originally appeared in The Denver Post:
Some years ago, I picked up a hitchhiker who assured me that Interstate 70 went through Vail because, after all, Vail always got what it wanted. On this point, he was wrong.

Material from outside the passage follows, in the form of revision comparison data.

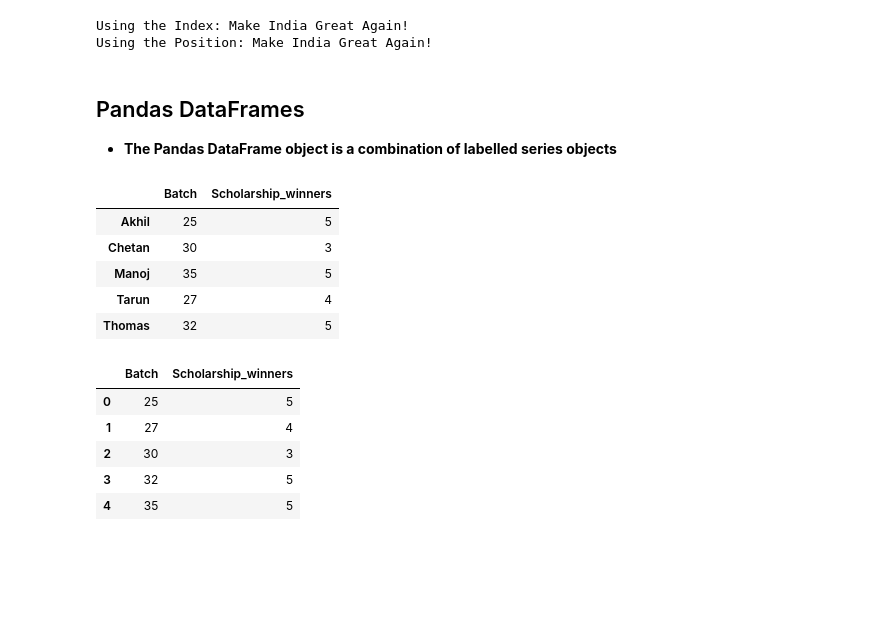
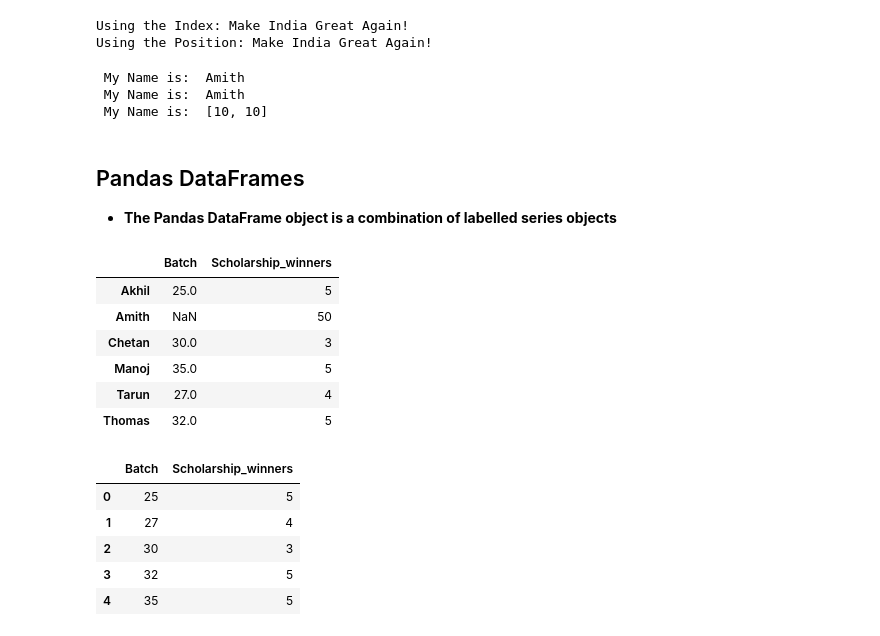
Before and after one commit to FearFighter/insofe_data_sc, a Jupyter notebook: 20180826/20180826_Batch47_CSE7212c_Python_Intro/Python_Data_Science/20180826_Batch47_CSE7212c_Python_Data_Science.ipynb, the cells around one changed output. Drawn from its saved outputs; the diff is of its cells as text; code cells hidden in the pictures; blank space fills up the shorter version.

```diff
--- a/20180826/20180826_Batch47_CSE7212c_Python_Intro/Python_Data_Science/20180826_Batch47_CSE7212c_Python_Data_Science.ipynb
+++ b/20180826/20180826_Batch47_CSE7212c_Python_Intro/Python_Data_Science/20180826_Batch47_CSE7212c_Python_Data_Science.ipynb
@@ -263,6 +309,14 @@ print("Using the Position: " + str(dataFromDict[3]))
 # %% [output]
 Using the Index: Make India Great Again!
 Using the Position: Make India Great Again!
+# %%
+print (" My Name is: ",student_info["name"])
+print (" My Name is: ",student_info[2])
+print (" My Name is: ",student_info["percentage"])
+# %% [output]
+ My Name is:  Amith
+ My Name is:  Amith
+ My Name is:  [10, 10]
 # %% [markdown]
 ## Pandas DataFrames
 
@@ -270,15 +324,20 @@ Using the Position: Make India Great Again!
 # %%
 sampleDataFromDictOfDicts = pd.DataFrame({'Batch': { "Akhil" : 25, "Tarun": 27, "Chetan": 30, "Thomas": 32, "Manoj": 35},
                             'Scholarship_winners': { "Akhil" : 5, "Tarun": 4, "Chetan": 3, "Thomas": 5, "Manoj": 5}})
 
 sampleDataFromDictOfDicts
+
+sampleDataFromDictOfDicts = pd.DataFrame({'Batch': { "Akhil" : 25, "Tarun": 27, "Chetan": 30, "Thomas": 32, "Manoj": 35},
+                            'Scholarship_winners': { "Akhil" : 5, "Chetan": 3,  "Tarun": 4, "Thomas": 5, "Manoj": 5, "Amith": 50}})
+sampleDataFromDictOfDicts
 # %% [output]
 |  | Batch | Scholarship_winners |
-| Akhil | 25 | 5 |
-| Chetan | 30 | 3 |
-| Manoj | 35 | 5 |
-| Tarun | 27 | 4 |
-| Thomas | 32 | 5 |
+| Akhil | 25.0 | 5 |
+| Amith | NaN | 50 |
+| Chetan | 30.0 | 3 |
+| Manoj | 35.0 | 5 |
+| Tarun | 27.0 | 4 |
+| Thomas | 32.0 | 5 |
 # %%
 sampleDataFromDict = pd.DataFrame({'Batch': [25, 27, 30, 32, 35],
                                    'Scholarship_winners': [5,4,3,5,5]})
```
Also changed, not shown: parts of 47 cells of this notebook, 55 other files.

In 1956, when Congress authorized the original 40,000 miles of interstate highways, I-70 was to end at Denver. Highway engineers had thought that crossing the high humps of mountains west of Denver offered too few rewards and too great an expense. The ski industry in Colorado amounted to very little. Skiers at Arapahoe Basin, on Berthoud Pass and in Winter Park and a few others clogged Miner Street through Idaho Springs on Sunday nights. Aspen still needed a coat of paint. Vail did not exist.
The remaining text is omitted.